[Code change snippets]

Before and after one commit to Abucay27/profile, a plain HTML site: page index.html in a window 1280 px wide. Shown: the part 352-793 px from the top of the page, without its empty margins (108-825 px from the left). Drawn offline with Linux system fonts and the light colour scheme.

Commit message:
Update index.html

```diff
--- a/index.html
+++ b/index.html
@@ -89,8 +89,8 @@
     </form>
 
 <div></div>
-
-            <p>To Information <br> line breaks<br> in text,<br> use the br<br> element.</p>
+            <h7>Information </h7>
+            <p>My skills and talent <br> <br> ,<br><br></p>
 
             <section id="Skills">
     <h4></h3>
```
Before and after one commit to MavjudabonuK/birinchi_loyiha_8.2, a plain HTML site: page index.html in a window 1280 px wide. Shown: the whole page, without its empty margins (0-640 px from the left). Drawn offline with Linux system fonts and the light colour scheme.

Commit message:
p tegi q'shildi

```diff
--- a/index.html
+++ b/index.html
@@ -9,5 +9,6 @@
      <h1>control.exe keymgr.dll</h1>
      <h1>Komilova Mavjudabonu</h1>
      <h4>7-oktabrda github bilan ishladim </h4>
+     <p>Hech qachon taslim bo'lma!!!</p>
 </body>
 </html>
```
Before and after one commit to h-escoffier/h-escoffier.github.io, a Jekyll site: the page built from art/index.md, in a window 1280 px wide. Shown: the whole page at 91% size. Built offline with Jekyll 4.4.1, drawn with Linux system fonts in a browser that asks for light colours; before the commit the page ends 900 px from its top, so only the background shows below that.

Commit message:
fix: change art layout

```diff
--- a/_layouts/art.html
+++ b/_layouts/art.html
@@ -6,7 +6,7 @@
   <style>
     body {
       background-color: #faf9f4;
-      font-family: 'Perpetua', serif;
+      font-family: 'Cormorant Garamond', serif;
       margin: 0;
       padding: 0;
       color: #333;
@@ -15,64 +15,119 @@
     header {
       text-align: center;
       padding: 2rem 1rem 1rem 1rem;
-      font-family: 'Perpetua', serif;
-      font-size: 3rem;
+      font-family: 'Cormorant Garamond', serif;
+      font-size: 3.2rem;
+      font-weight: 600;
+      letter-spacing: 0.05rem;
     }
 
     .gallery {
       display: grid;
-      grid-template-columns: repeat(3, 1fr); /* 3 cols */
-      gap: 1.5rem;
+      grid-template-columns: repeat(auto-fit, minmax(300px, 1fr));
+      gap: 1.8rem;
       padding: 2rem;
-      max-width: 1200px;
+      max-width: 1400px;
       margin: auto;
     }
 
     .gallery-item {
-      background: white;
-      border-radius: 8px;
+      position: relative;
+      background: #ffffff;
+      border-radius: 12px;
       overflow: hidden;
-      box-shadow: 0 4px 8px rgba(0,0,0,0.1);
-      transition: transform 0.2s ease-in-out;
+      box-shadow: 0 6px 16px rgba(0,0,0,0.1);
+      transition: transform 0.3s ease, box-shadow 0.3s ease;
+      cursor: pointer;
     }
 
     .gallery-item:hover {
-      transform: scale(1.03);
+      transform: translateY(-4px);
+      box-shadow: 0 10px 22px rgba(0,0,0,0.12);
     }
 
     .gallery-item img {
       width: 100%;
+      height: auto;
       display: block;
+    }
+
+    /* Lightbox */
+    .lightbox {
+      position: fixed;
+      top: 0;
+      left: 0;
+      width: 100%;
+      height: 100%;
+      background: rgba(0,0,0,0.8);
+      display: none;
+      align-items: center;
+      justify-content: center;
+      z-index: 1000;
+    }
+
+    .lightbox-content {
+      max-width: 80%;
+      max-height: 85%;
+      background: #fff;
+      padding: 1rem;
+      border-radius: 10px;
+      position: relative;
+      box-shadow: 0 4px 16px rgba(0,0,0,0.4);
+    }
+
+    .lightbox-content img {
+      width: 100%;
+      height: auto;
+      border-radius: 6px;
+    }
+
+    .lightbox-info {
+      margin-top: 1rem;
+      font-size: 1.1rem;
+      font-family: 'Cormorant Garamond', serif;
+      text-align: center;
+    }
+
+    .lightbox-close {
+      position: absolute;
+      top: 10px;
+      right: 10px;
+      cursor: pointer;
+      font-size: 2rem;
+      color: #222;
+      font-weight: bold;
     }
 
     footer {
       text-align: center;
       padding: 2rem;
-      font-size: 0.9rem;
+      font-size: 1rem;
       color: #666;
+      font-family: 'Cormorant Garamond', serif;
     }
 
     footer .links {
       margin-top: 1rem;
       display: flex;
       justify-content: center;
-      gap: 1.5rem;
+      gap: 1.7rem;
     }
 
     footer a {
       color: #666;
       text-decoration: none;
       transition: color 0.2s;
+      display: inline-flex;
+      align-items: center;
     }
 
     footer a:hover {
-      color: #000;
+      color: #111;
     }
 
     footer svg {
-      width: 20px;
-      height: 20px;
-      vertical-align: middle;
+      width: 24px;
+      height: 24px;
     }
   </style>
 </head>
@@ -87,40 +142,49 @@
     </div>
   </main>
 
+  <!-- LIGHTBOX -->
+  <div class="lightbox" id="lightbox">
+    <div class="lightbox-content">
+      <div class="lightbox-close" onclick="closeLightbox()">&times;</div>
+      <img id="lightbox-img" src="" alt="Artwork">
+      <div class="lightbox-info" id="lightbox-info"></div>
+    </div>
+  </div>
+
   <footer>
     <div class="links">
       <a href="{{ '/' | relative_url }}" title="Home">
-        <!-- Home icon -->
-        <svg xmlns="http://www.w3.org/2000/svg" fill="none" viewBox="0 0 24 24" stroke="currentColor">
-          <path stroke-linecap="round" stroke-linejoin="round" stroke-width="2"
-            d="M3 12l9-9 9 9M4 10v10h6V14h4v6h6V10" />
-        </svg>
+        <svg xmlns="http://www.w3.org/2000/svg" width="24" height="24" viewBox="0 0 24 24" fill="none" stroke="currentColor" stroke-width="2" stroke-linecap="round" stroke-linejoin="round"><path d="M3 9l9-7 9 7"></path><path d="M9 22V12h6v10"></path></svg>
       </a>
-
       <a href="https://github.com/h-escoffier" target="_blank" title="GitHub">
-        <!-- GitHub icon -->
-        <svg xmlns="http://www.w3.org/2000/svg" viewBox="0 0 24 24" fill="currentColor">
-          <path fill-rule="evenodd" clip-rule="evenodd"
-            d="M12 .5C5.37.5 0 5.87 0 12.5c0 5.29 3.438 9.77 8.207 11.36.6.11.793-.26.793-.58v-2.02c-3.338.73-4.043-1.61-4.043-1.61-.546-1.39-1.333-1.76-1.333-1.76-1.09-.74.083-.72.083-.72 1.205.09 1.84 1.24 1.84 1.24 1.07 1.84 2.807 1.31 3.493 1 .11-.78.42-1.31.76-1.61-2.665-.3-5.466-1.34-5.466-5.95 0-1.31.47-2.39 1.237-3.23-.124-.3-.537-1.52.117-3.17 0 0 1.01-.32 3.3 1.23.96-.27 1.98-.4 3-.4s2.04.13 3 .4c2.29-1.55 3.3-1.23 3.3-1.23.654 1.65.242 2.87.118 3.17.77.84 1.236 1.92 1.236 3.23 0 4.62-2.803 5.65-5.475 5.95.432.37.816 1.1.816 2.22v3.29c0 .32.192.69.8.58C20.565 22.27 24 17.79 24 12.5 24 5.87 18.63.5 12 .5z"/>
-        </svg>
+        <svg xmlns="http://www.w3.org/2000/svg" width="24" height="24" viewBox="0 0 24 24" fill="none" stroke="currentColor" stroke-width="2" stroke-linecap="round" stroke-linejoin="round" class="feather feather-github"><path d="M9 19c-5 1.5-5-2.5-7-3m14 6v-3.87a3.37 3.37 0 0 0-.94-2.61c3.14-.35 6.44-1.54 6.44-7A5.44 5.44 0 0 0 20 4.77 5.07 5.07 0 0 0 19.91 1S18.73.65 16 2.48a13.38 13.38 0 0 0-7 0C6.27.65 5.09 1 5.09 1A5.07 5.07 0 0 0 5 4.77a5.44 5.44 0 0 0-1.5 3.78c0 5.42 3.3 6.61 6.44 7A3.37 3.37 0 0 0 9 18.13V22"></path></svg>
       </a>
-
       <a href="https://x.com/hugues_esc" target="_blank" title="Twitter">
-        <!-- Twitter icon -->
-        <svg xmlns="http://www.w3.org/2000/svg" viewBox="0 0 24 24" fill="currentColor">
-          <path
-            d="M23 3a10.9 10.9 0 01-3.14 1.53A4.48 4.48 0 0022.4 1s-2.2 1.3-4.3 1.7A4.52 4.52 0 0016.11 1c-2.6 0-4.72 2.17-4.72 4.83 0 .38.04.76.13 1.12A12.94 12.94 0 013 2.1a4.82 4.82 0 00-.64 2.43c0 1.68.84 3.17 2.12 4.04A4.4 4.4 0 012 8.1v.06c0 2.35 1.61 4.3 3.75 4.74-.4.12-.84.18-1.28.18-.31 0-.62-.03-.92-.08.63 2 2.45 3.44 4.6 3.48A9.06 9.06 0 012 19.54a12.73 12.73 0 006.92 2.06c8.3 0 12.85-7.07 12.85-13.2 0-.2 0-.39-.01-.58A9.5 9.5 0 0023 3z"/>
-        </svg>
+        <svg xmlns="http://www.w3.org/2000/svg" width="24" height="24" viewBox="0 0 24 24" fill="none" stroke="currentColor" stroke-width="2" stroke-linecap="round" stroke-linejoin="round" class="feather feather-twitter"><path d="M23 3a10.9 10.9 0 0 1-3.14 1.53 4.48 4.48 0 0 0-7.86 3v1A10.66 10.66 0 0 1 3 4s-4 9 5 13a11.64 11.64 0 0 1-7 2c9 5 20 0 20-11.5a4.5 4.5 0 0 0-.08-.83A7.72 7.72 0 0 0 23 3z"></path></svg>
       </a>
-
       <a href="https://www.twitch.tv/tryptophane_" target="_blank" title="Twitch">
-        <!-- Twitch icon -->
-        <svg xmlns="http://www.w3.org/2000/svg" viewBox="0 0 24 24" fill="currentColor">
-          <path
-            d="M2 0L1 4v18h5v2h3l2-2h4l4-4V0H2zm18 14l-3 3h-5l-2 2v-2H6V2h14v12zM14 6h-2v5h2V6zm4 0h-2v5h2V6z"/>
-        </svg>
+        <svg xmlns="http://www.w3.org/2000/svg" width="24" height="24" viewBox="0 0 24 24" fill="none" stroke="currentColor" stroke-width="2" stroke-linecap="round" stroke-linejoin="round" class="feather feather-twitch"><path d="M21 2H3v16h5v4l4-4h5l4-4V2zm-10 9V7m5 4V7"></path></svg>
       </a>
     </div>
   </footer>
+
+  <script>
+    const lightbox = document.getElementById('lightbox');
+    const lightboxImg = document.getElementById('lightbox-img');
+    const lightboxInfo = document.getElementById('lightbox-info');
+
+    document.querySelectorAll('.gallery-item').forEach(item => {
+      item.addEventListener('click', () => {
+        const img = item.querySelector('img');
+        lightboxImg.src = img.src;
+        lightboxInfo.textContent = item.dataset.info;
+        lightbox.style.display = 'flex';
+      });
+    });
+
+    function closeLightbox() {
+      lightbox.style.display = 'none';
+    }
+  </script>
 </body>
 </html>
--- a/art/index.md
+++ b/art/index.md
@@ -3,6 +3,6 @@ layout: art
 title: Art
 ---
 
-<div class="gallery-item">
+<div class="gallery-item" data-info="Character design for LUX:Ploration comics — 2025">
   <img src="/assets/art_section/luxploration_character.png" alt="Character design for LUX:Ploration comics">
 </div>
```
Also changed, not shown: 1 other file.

> _Problem statement_
In the records, find every line that has the string "shadow" and copy it.

> _Task result_
-      box-shadow: 0 4px 8px rgba(0,0,0,0.1);
+      box-shadow: 0 6px 16px rgba(0,0,0,0.1);
+      transition: transform 0.3s ease, box-shadow 0.3s ease;
+      box-shadow: 0 10px 22px rgba(0,0,0,0.12);
+      box-shadow: 0 4px 16px rgba(0,0,0,0.4);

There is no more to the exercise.